Roths win their fifth Washington Parent-Child Chapman

Craig and Cody Roth of Bellingham, Wash. combined to shoot 6-under-par 66 to win the 12th Washington Parent-Child Chapman Championship, held today at The Home Course in DuPont, Wash.

Championship Links:
Final results | Photos

Cody (left) and Craig Roth.
Cody (left) and Craig Roth.

The father-son duo successfully defended their title to win for the third year in a row and this marks the fifth time the Roths have won the championship, having won in 2012, 2016, 2018 and 2019.

The Roths, who play out of Bellingham Golf and Country Club, got off to a great start and never looked back. “We were two-under after three,” said Craig, “and then it was just consistent after that.”

The duo were the only team in the field to play bogey-free.

When asked about why this format seems to suit their game so well, Cody said, “We play very similar games. He’s (Craig) hitting in there close so I can get a look, so that’s nice.”

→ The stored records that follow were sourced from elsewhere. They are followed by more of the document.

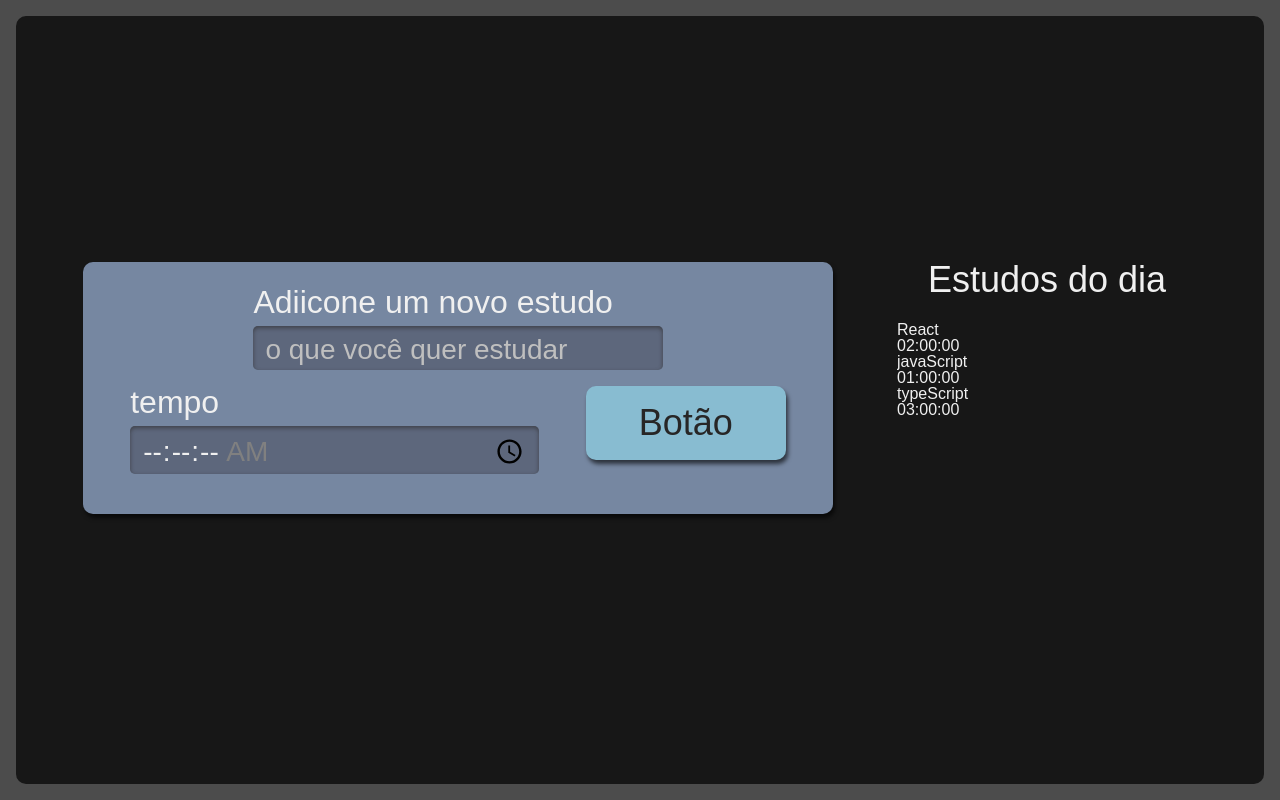
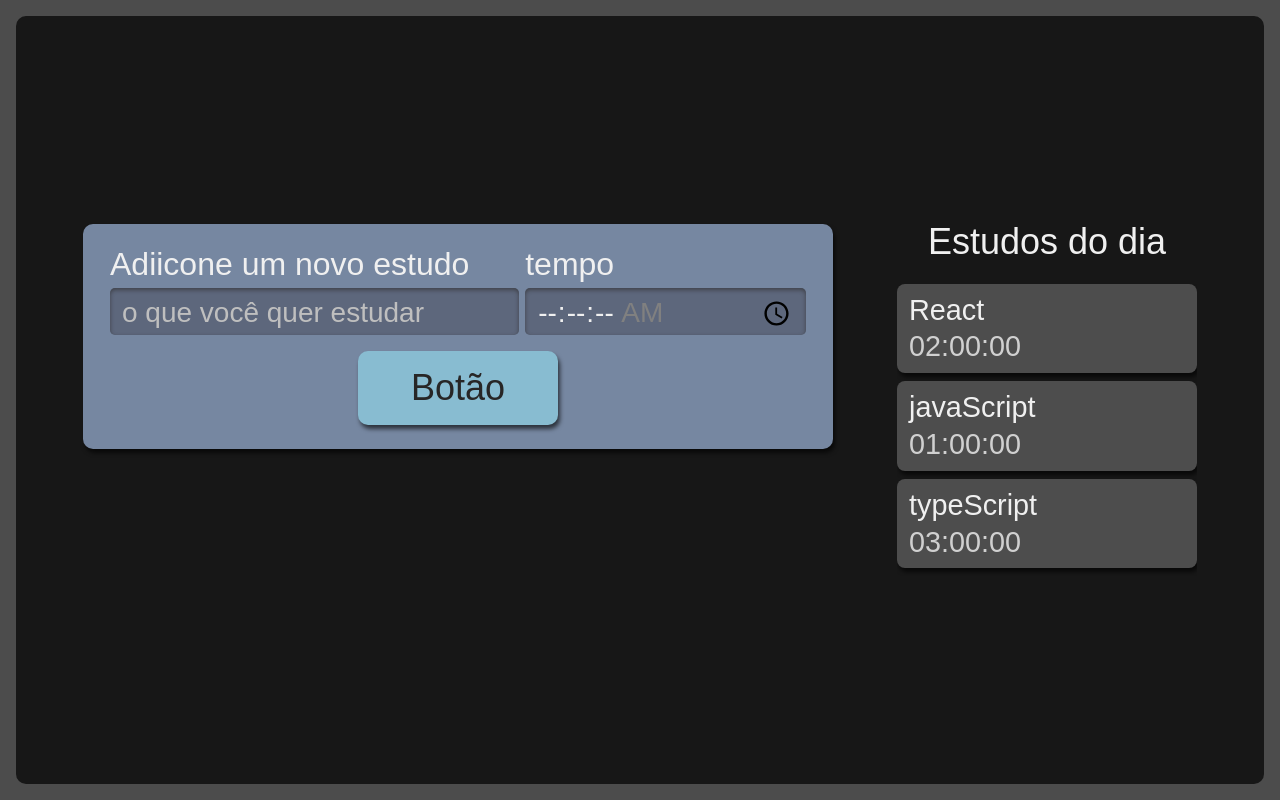
Before and after one commit to fabioMacieira16/FundamentosReactAlura, a React (Create React App) app in the folder alura-studies/: page / in a window 1280 px wide. Built offline with nearby package versions, Linux system fonts and the light colour scheme.

Commit message:
refactor: style components

```diff
--- a/alura-studies/package.json
+++ b/alura-studies/package.json
@@ -41,6 +41,7 @@
     ]
   },
   "devDependencies": {
-    "sass": "^1.51.0"
+    "sass": "^1.51.0",
+    "typescript-plugin-css-modules": "^3.4.0"
   }
 }
--- a/alura-studies/src/components/Button/index.tsx
+++ b/alura-studies/src/components/Button/index.tsx
@@ -1,9 +1,9 @@
 import React from "react"
-import './style.scss'
+import Style from './Button.module.scss'
 class Button extends React.Component {
     render() {
         return (
-            <button className="botao">
+            <button className={Style.botao}>
                 Botão
             </button>
         )
--- a/alura-studies/src/components/Form/index.tsx
+++ b/alura-studies/src/components/Form/index.tsx
@@ -1,12 +1,11 @@
 import React from "react"
 import Button from "../Button"
-import './style.scss'
-
+import Style from './Form.module.scss'
 class Form extends React.Component {
     render() {
         return (
-            <form className="novaTarefa">
-                <div className="inputContainer">
+            <form className={Style.novaTarefa}>
+                <div className={Style.inputContainer}>
                     <label htmlFor="tarefa">
                         Adiicone um novo estudo
                     </label>
@@ -18,7 +17,7 @@
                         required
                     />
                 </div>
-                <div className="inputContainer">
+                <div className={Style.inputContainer}>
                     <label htmlFor="tempo">
                         tempo
                     </label>
@@ -31,9 +30,7 @@
                         required
                     />
                 </div>
-                <div>
-                    <Button></Button>
-                </div>
+                <Button />
             </form>
         )
     }
--- a/alura-studies/src/components/List/index.tsx
+++ b/alura-studies/src/components/List/index.tsx
@@ -1,5 +1,5 @@
 import React from "react"
-import './style.scss'
+import Style from './List.module.scss'
 
 function List() {
 
@@ -15,11 +15,11 @@
     }]
 
     return (
-        <aside className="listaTarefas">
+        <aside className={Style.listaTarefas}>
             <h2>Estudos do dia</h2>
             <ul>
                 {tasks.map((item, index) => (
-                    <li key={index}>
+                    <li key={index} className={Style.item}>
                         <h3>{item.task}</h3>
                         <span>{item.time}</span>
                     </li>
--- a/alura-studies/src/components/pages/App.tsx
+++ b/alura-studies/src/components/pages/App.tsx
@@ -1,10 +1,10 @@
 import Form from '../Form'
 import List from '../List'
-import './style.scss'
+import Style from './App.module.scss'
 
 function App() {
   return (
-    <div className="AppStyle">
+    <div className={Style.AppStyle}>
       <Form />
       <List />
     </div>
--- a/alura-studies/tsconfig.json
+++ b/alura-studies/tsconfig.json
@@ -18,7 +18,8 @@
     "resolveJsonModule": true,
     "isolatedModules": true,
     "noEmit": true,
-    "jsx": "react-jsx"
+    "jsx": "react-jsx",
+    "plugins": [{ "name": "typescript-plugin-css-modules" }]
   },
   "include": [
     "src"
```
Also changed, not shown: alura-studies/src/components/Button/Button.module.scss (renamed from alura-studies/src/components/Button/style.scss), alura-studies/src/components/Form/Form.module.scss (renamed from alura-studies/src/components/Form/style.scss), alura-studies/src/components/List/List.module.scss (renamed from alura-studies/src/components/List/style.scss), alura-studies/src/components/pages/App.module.scss (renamed from alura-studies/src/components/pages/style.scss), 2 other files (tests, documents, lock files or other folders).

Click here to watch the post-round interview with the Roth’s.

Aaron (left) and Grace Metcalf.
Aaron (left) and Grace Metcalf.

Winning the Net Division were the father-daughter team of Aaron Metcalf and Grace Metcalf of Arlington, Wash. who finished with a net score of 9-under-par 63.

“We haven’t played together ever in a tournament, so by winning it, it was shocking,” said Aaron. “My wife and my son have both played in this four years in a row, so we feel like we have bragging rights in the household for a while.”

Click here to watch the post-round interview with the Metcalf’s.

The 18-hole championship was played in a Chapman stroke play format, with two players playing as partners, each playing from the teeing ground and each player playing his or her partner’s ball for the second shot. After the second shot, including par-3 holes, partners select the ball with which they wish to score and then played that ball alternately to complete the hole.

Click here for more information about the championship.

The parent’s relationship with the child must be natural, adopted or stepchild. Partners could have more than one generation between them (i.e. grandfather-granddaughter).